"A host of different poverty programs substantially serve the exact same people," the report said. "Poor children, for example, may come into contact with homeless services, child welfare, school-related programs, and community-based programs. But these programs do not always share information with one another about their shared beneficiaries. This can create barriers to enrollment and cause efforts to be misdirected or duplicated."
CAP's proposals could carry significant weight in the White House. The group's president and chief executive officer, John Podesta, is a close adviser to Obama, and his organization has offered several federal reform proposals that align with ongoing administration initiatives.

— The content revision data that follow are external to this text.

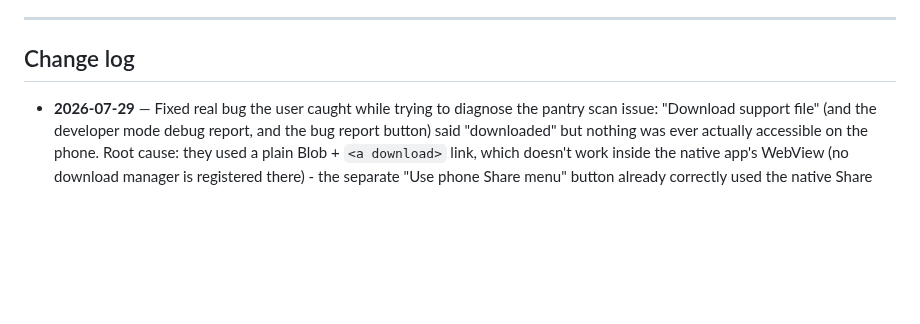
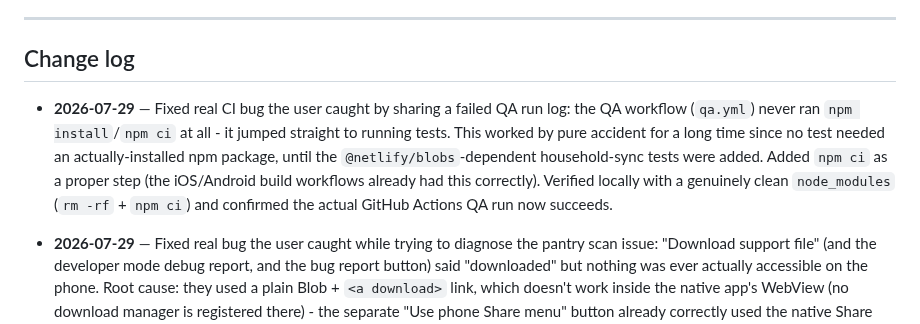
Before and after one commit to 7608230236/dinner-planner, a Markdown page: PROJECT_STATUS.md, the part around the change. Rendered like a GitHub page; blank space fills up the shorter version.

Commit message:
Update PROJECT_STATUS.md: QA workflow fixed (missing npm ci), confirmed via a real successful run.

```diff
--- a/PROJECT_STATUS.md
+++ b/PROJECT_STATUS.md
@@ -244,6 +244,8 @@ Reviewed the actual code against the brief's trust principles and your household
 
 ## Change log
 
+- **2026-07-29** — Fixed real CI bug the user caught by sharing a failed QA run log: the QA workflow (`qa.yml`) never ran `npm install`/`npm ci` at all - it jumped straight to running tests. This worked by pure accident for a long time since no test needed an actually-installed npm package, until the `@netlify/blobs`-dependent household-sync tests were added. Added `npm ci` as a proper step (the iOS/Android build workflows already had this correctly). Verified locally with a genuinely clean `node_modules` (`rm -rf` + `npm ci`) and confirmed the actual GitHub Actions QA run now succeeds.
+
 - **2026-07-29** — Fixed real bug the user caught while trying to diagnose the pantry scan issue: "Download support file" (and the developer mode debug report, and the bug report button) said "downloaded" but nothing was ever actually accessible on the phone. Root cause: they used a plain Blob + `<a download>` link, which doesn't work inside the native app's WebView (no download manager is registered there) - the separate "Use phone Share menu" button already correctly used the native Share Sheet instead and worked fine. Fixed `downloadJson` to try the Share Sheet first everywhere, falling back to the classic browser download link only when sharing truly isn't available (i.e. the website, where it already worked). Added a permanent regression test covering all three outcomes (shared / cancelled / downloaded).
 
 - **2026-07-29** — New feature: scan a grocery receipt after shopping and have items go straight into the pantry. Added `receipt-scan.mjs` (reads a receipt photo, extracts grocery line items while ignoring tax/total/payment noise, and estimates a "best by" date per item based on category). Added a review screen (checkboxes + editable name/qty) rather than auto-adding, since receipt text is more error-prone than a photo of the actual item and mis-categorized items could quietly affect kashrut-sensitive shopping suggestions - matches the same "flag uncertain, let the user confirm" philosophy already used for pantry photo scanning. Reuses the existing `mergePantryItem` merge logic so receipt-added items behave identically to photo-scanned ones (same dedup, same shopping-list integration). Added a new `expiresOn` field carried through the merge and displayed on pantry item cards. Verified: 49 tests pass, including a full end-to-end test that checked items land in the pantry with the right expiration date and unchecked items are correctly skipped.
```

In addition, among the featured speakers at CAP's release event for its December report was Bill Daley, the new White House chief of staff.
OMB spokeswoman Moira Mack said the federal government has not gone through a major review of its organizational structure in decades. "The results are duplicative and inefficient programs, and an organization of functions that doesn't always make sense, such as multiple agencies regulating salmon at different stages," Mack said. "In the coming weeks, the administration will begin the process of putting a plan together for Congress to consider." While details of Obama's plan are still unknown -- and might not be fully unveiled until the fiscal 2012 budget is released in February -- labor unions signaled they will not stand in their way.
"I am not afraid of reorganization," John Gage, president of the American Federation of Government Employees, said in a conference call with reporters on Wednesday. "The basic functions that government performs still have to be performed."
While AFGE is taking a wait-and-see approach, Gage is not pleased with the overall rhetoric from the speech, which he said implies that "the federal government is fraught with incompetency."
"Cutting the federal government will not cure the federal deficit," Gage said. "It will just help the top 2 percent. Federal employees are an easy whipping boy, but we have facts on our side."
The National Treasury Employees Union said it might be willing to support some consolidation efforts as long as front-line federal workers are included in the discussions.
"The central focus of any government reorganization has to be on the effective delivery of services to the American people," said NTEU President Colleen M. Kelley. "That is what government does, and that is how the common good is best served. Where duplicate or overlapping functions or operations impact an area, change -- even reductions or eliminations -- may be necessary or advisable. Nonetheless, the debate needs to be about how best to provide the services the public clearly wants, needs and expects from its government."
Congressional approval could be needed to enact at least some of the reorganization efforts. On Tuesday, lawmakers with a keen interest in government management issues signaled initial support for the proposal.
"The president's desire to work with Congress on modernizing and reorganizing government in a transformative way is music to my ears, and frankly, something I've said we need to be thinking about for some time now," said Sen. Tom Carper, D-Del., chairman of the Senate Subcommittee on Federal Financial Management. "Particularly as we struggle with massive federal deficits, we have to ensure that we are getting the biggest bang for the taxpayers' buck when it comes to running the federal government."
Rep. Darrell Issa, R-Calif., the chairman of the House Oversight and Government Reform Committee said: "Identifying, reforming and eliminating the redundancy and waste in government is an area in which there should and will be common ground. Americans deserve an efficient and effective government that works better for them than it does right now."
By Robert Brodsky
January 26, 2011